Apart from the pictures, every entry below should be repeated exactly.

[[ Dataset excerpts open ]]

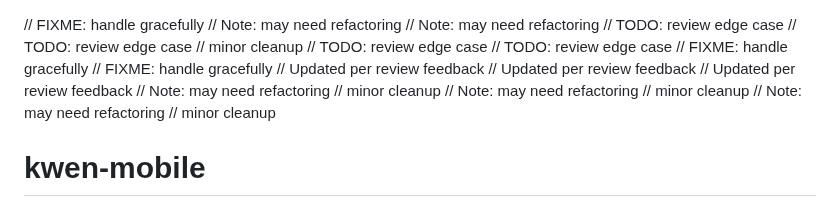
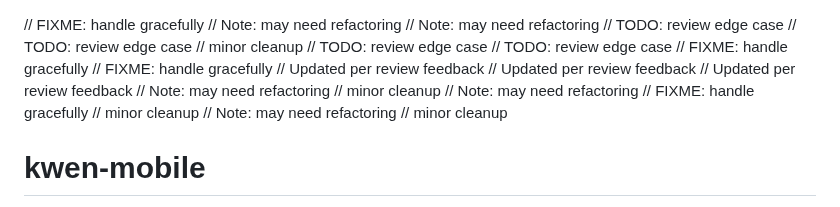
Before and after one commit to RootBugs/kwen-mobile, a Markdown page: README.md, the part around the change. GitHub-like rendering.

Commit message:
add comment

```diff
--- a/README.md
+++ b/README.md
@@ -14,6 +14,7 @@
 // Note: may need refactoring
 // minor cleanup
 // Note: may need refactoring
+// FIXME: handle gracefully
 // minor cleanup
 // Note: may need refactoring
 // minor cleanup
```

[[ Dataset excerpts closed ]]

◆ Finished task
Before and after one commit to RootBugs/kwen-mobile, a Markdown page: README.md, the part around the change. GitHub-like rendering.

Commit message:
add comment

```diff
--- a/README.md
+++ b/README.md
@@ -14,6 +14,7 @@
 // Note: may need refactoring
 // minor cleanup
 // Note: may need refactoring
+// FIXME: handle gracefully
 // minor cleanup
 // Note: may need refactoring
 // minor cleanup
```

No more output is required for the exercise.